appeals the decision of the West Virginia Workers'
Compensation Board of Review. Amanda J. Mott, by Jerome J.
McFadden, its attorney, filed a timely response.
issue on appeal is the compensability of the claim. The
claims administrator rejected the claim on April 29, 2016. By
its Order dated December 9, 2016, the Office of Judges
reversed the claims administrator's decision and held the
claim compensable for a right knee sprain. The Board of
Review affirmed the Office of Judges' Order on May 1,
2017. The Court has carefully reviewed the records, written
arguments, and appendices contained in the briefs, and the
case is mature for consideration.
Court has considered the parties' briefs and the record
on appeal. The facts and legal arguments are adequately
presented, and the decisional process would not be
significantly aided by oral argument. Upon consideration of
the standard of review, the briefs, and the record presented,
the Court finds no substantial question of law and no
prejudicial error. For these reasons, a memorandum decision
is appropriate under Rule 21 of the Rules of Appellate
Mott, a belt mechanic, alleges that she was injured in the
course of and as a result of her employment on March 4, 2016,
when she slipped on a piece of belt and landed on her right
knee, causing it to lock up. Ms. Mott proceeded to the
emergency room and was diagnosed with a right knee sprain.
Ms. Mott underwent an MRI on April 19, 2016. The MRI was
compared to an MRI performed on April 23, 2013, which
revealed there was no change to Ms. Mott's pre-existing
knee conditions. The claims administrator rejected the claim
on April 29, 2016. The Order stated that an injury was not

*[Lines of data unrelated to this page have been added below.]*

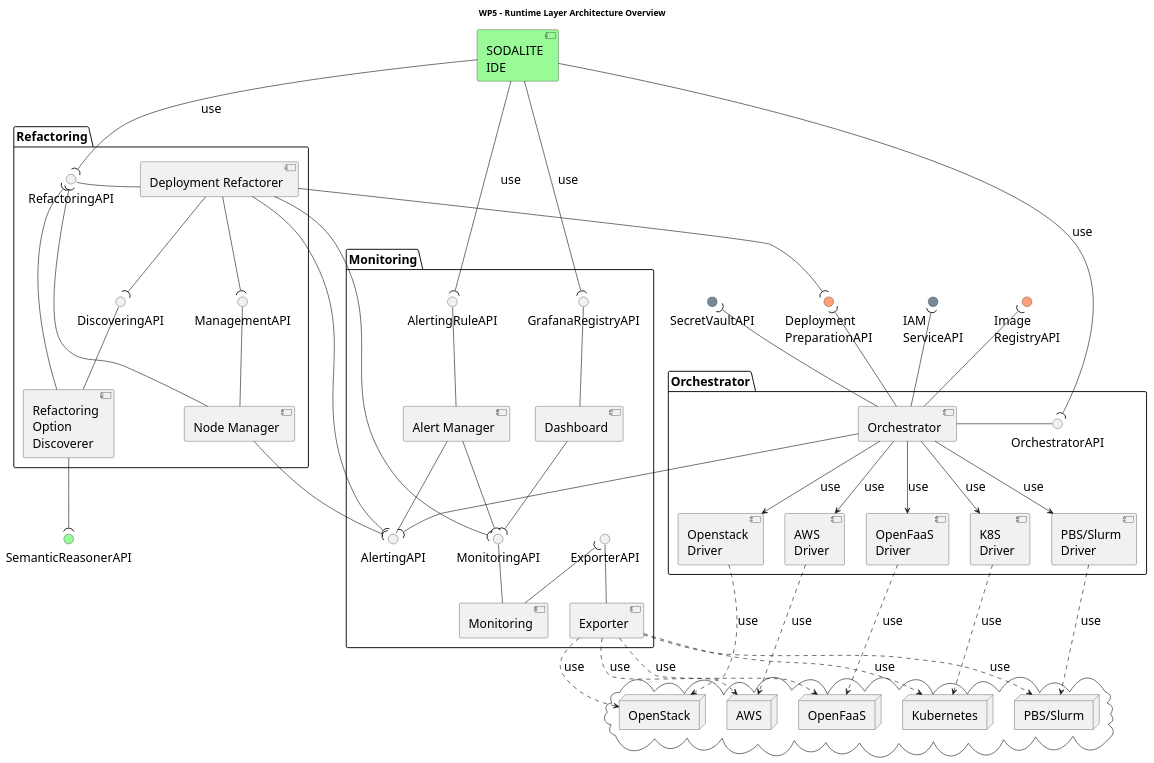
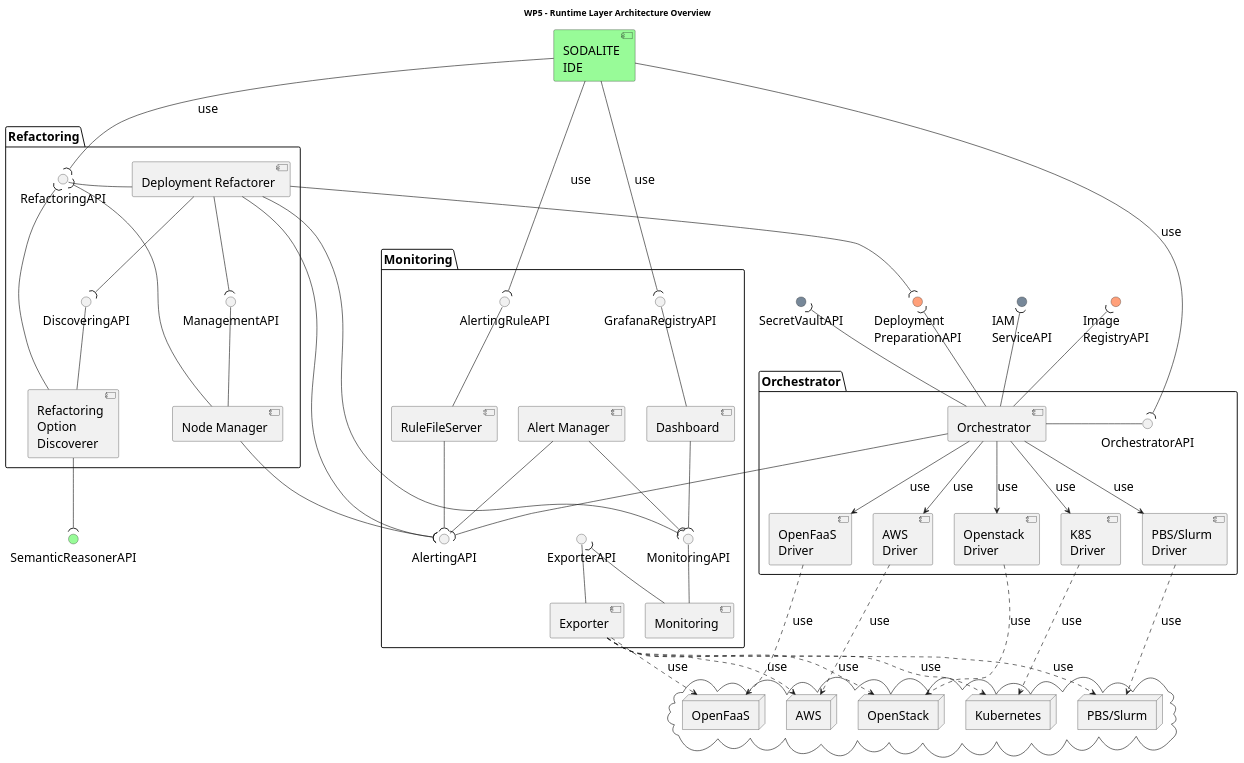
One commit to SODALITE-EU/project-wide-documentation changed the diagram in uml/component-diagrams/CD-WP5-ArchitectureOverview.puml. Above: the diagram before and after it, drawn with PlantUML.

Commit message:
d2.3: adding rules file server

```diff
--- a/uml/component-diagrams/CD-WP5-ArchitectureOverview.puml
+++ b/uml/component-diagrams/CD-WP5-ArchitectureOverview.puml
@@ -1,117 +1,119 @@
 @startuml
 
 title WP5 - Runtime Layer Architecture Overview
 
 skinparam fixCircleLabelOverlapping true 
 skinparam defaultFontSize 20
 
 [SODALITE\nIDE] as ide #PaleGreen
 interface "SemanticReasonerAPI" as sem #PaleGreen
 
 package "Orchestrator" as orch {
     component [Orchestrator] as orch_impl
     interface "OrchestratorAPI" as orch_if
     component [Openstack\nDriver] as os_driver
     component [K8S\nDriver] as k8s_driver
     component [PBS/Slurm\nDriver] as torque_driver
     component [OpenFaaS\nDriver] as faas_driver
     component [AWS\nDriver] as aws_driver
     orch_impl - orch_if
 }
 
 package "Monitoring" as mon {
     [Monitoring] as mon_impl
     () "MonitoringAPI" as mon_if
     [Dashboard] as dash
     () "GrafanaRegistryAPI" as grafana_if
     [Exporter] as exp
     () "ExporterAPI" as exp_if
     [Alert Manager] as alert_mngr
     () "AlertingAPI"  as alert_if
+    [RuleFileServer] as rule_server
     () "AlertingRuleAPI" as alert_rule_if
     mon_impl -u- mon_if
     exp -u- exp_if
     alert_mngr -d- alert_if
-    alert_mngr -u- alert_rule_if
+    rule_server -u- alert_rule_if
+    rule_server --( alert_if
     dash -u- grafana_if
 }
 
 package "Refactoring" as refactor {
     interface "RefactoringAPI" as ref_if
     interface "DiscoveringAPI" as dis_if
     interface "ManagementAPI" as mng_if
     component [Deployment Refactorer] as ref_depl
     component [Refactoring\nOption\nDiscoverer] as ref_opt
     component [Node Manager] as ref_node
     dis_if -d- ref_opt
     mng_if -d- ref_node
     ref_if - ref_depl
 }
 
 cloud {
     node OpenStack
     node Kubernetes as K8S
     node "PBS/Slurm" as PBS
     node OpenFaaS
     node AWS
 }
 
 'WP4 APIs
 interface "Deployment\nPreparationAPI" as depl_prep #LightSalmon
 interface "Image\nRegistryAPI" as image_reg #LightSalmon
 
 'Security APIs
 interface "IAM\nServiceAPI" as IAMApi #LightSlateGrey
 interface "SecretVaultAPI" as VaultAPI #LightSlateGrey
 
 
 
 'Monitoring
 mon_impl -u-( exp_if
 dash --( mon_if
 alert_mngr --( mon_if
 
 
 'Refactoring
 ref_opt --( ref_if
 ref_node --( ref_if
 ref_opt --( sem
 
 ref_depl --( mng_if
 ref_depl --( dis_if
 ref_depl --( depl_prep
 
 ref_node --( alert_if
 ref_depl --( alert_if
 ref_depl --( mon_if
 orch_impl --( alert_if
 
 
 orch_impl --> os_driver : use
 orch_impl --> k8s_driver : use
 orch_impl --> torque_driver : use
 orch_impl --> aws_driver : use
 orch_impl --> faas_driver : use
 
 orch_impl -u-( depl_prep
 orch_impl -u-( image_reg
 orch_impl -u-( IAMApi
 orch_impl -u-( VaultAPI
 
 os_driver ..> OpenStack : use
 k8s_driver ..> K8S : use
 faas_driver ..> OpenFaaS : use
 aws_driver ..> AWS : use
 torque_driver ..> PBS : use
 
 exp .d.> OpenStack : use
 exp .d.> K8S : use
 exp .d.> PBS : use
 exp .d.> OpenFaaS : use
 exp .d.> AWS : use
 
 ide --( orch_if : use
 ide --( grafana_if : use
 ide --( alert_rule_if : use
 ide --( ref_if : use
 @enduml
```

received in the course of and resulting from employment. The
claims administrator also noted that the recent MRI revealed
that Ms. Mott's pre-existing conditions were not changed
by the alleged injury.
Mott has a history of pre-existing conditions in her right
knee dating back to 2013. At that time, Ms. Mott was treated
by Bryan Stafford, PA-C, for bilateral hip strain and right
knee strain. As mentioned before, an MRI was performed on
April 23, 2013, which revealed a questionable finding for a
tear involving the posterior body and posterior horn region
of the medial meniscus. Ms. Mott was diagnosed with a
meniscal tear due to an injury at work to the right knee and
later underwent an arthroscopic medial meniscectomy.
October 19, 2016, Ms. Mott underwent an independent medical
evaluation performed by Prasadarao Mukkamala, M.D., regarding
the March 4, 2016, injury. Upon examination, Ms. Mott
demonstrated full range of motion in her right knee. Dr.
Mukkamala compared Ms. Mott's 2013 and 2016 MRIs and
concluded that no new changes in the right knee were
demonstrated. Dr. Mukkamala noted no objective evidence that
Ms. Mott sustained an injury in March of 2016. He did concede
that she developed pain in her right knee.
December 9, 2016, the Office of Judges reversed the claims
administrator's decision rejecting the claim. The Office
of Judges noted that while the record was sparse concerning
the events surrounding the compensable injury, sufficient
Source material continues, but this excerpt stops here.